Zee Bangla
US$ 17,000
US$ 6,000
US$ 6,000
TARA Music
US$ 6,000
Doordarshan Bangla
US$ 000,00
US$ 23,000
Star World
US$ 23,000
Bangladesh also freely allows more than 180 regional and international channels on country's domestic cable network, which includes HBO, ESPN, NGC, Discovery, BBC, CNN, Al Jazeera, NDTV, DW, Fox, VOA, France24, MGM, TVC, TNT, Cartoon Network, RAI etc. India though allows most of the international channels within its domestic cable network; it continues to stop Bangladeshi channels from entering the same network, for reason unknown.
It may be mentioned here that, currently there are several Bangladeshi channels, which are continuing broadcast mainly via Telstar-10 satellite, while some are also using other satellites. The Bangladeshi channels on satellite are: BTV-World, BTV-Sangshad, Channel-I, ATN-Bangla, ATN-News, Diganta TV, NTV, Boishakhi TV, Bangla Vision, RTV, ETV, DESH TV, Mohona TV, Independent TV, Maasranga TV, My TV, GTV, Channel 9, Shomoy TV, Bijoy TV etc.

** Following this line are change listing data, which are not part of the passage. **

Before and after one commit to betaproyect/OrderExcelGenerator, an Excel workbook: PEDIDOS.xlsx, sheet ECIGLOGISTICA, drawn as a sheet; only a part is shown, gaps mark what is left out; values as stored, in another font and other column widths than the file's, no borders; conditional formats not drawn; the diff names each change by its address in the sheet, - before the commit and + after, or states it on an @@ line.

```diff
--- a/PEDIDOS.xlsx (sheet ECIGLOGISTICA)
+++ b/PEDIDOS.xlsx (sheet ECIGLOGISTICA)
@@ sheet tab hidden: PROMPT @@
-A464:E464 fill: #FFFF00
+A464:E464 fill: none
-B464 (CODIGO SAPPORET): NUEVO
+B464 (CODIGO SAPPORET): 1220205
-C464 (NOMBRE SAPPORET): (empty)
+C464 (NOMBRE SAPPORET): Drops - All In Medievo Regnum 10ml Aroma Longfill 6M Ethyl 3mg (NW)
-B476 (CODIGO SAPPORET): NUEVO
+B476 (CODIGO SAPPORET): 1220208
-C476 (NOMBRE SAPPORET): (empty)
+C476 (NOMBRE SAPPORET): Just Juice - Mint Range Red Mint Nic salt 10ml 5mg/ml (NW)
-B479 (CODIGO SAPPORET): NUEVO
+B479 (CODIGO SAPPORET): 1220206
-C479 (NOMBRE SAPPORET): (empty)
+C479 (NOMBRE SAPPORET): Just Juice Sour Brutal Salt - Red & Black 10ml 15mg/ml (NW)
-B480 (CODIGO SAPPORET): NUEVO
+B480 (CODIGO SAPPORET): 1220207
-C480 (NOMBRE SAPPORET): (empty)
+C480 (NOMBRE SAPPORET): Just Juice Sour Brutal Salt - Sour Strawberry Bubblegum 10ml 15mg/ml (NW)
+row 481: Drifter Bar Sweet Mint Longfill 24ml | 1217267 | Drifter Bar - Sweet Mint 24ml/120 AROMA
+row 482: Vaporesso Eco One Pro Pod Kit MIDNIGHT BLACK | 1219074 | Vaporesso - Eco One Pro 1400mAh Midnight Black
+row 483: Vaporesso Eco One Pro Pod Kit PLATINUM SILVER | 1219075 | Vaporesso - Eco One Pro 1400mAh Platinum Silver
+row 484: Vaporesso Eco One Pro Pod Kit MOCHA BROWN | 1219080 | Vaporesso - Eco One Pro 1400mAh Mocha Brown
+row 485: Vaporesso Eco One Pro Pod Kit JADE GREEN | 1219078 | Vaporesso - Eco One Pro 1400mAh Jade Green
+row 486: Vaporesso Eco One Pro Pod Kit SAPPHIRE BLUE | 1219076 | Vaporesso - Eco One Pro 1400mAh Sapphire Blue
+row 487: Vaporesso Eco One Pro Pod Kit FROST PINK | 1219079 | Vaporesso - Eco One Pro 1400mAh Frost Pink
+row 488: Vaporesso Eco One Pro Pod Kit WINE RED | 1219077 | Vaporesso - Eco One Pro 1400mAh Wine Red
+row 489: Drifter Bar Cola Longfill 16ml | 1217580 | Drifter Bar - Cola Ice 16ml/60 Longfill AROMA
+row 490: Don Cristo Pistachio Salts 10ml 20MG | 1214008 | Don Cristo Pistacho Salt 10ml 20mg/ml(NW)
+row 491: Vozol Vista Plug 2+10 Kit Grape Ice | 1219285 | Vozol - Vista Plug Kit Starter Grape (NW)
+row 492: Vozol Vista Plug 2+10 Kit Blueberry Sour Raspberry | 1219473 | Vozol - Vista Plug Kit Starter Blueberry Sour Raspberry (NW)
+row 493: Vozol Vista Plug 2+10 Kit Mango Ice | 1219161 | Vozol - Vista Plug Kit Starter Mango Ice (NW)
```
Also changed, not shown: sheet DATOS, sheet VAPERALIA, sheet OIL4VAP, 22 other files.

Bangla drama, soap opera and music videos, especially folk songs are extremely popular amongst the Bangla speaking population in India. Some Indian traders are trading in audio and video CDs of Bangla drama, soap opera and music videos, which have high demand in India.
Commenting on the current ban on Bangladeshi channels from entering Indian cable network, an Indian journalist on condition of anonymity told Weekly Blitz, Indian government fears that Bangladeshi TV channels may contain anti-Indian propaganda as well as instigative messages to various separatist groups inside India.
"We all want to see Bangladeshi TV channels, but we fear such channels may contain anti-Indian propaganda", the source said.
On the other hand, an owner of a Bangladeshi TV channels said, "We never allow any negative propaganda against India or any foreign nation. Bangladeshi channels are already available on major cable networks in United States, Europe and the Middle East. We never heard any such complaint of any Bangladeshi channel airing anti-Indian campaign. This must be a lame excuse of the Indian authorities for stopping Bangladeshi channels from reaching the Indian viewers."
Commenting on the existing ban on Bangladeshi TV channels from entering Indian cable network, eminent researcher of Sufi music as well as popular Sufi singer, Fakir Shabuddin said, "As far as folk and Sufi songs are concerned, Indian listeners are definitely interested in such songs from Bangladesh. Whenever we go abroad for shows, we hear requests from expatriate Indians in foreign countries for singing Bangla Sufi songs. As a singer, I would humbly request the Indian government to allow Bangladeshi channels in reaching millions of Bangla speaking viewers in that country."
Rahman Mustafiz, popular news reporter in Bangladesh said, "None of the Bangladeshi TV channels have any anti-Indian agenda. Authorities in New Delhi should not unnecessarily continue ban on Bangladeshi channels, just on the basis of mere speculations or doubts."
Eminent Bangladeshi music director Milton Khandekar said, "As we are already watching Indian channels in Bangladesh, we also have the equal right of showing our channels to the viewers in India. As an individual, I do believe that, India, being the largest democracy in the world will withdraw such unkind decision on Bangladeshi TV channels."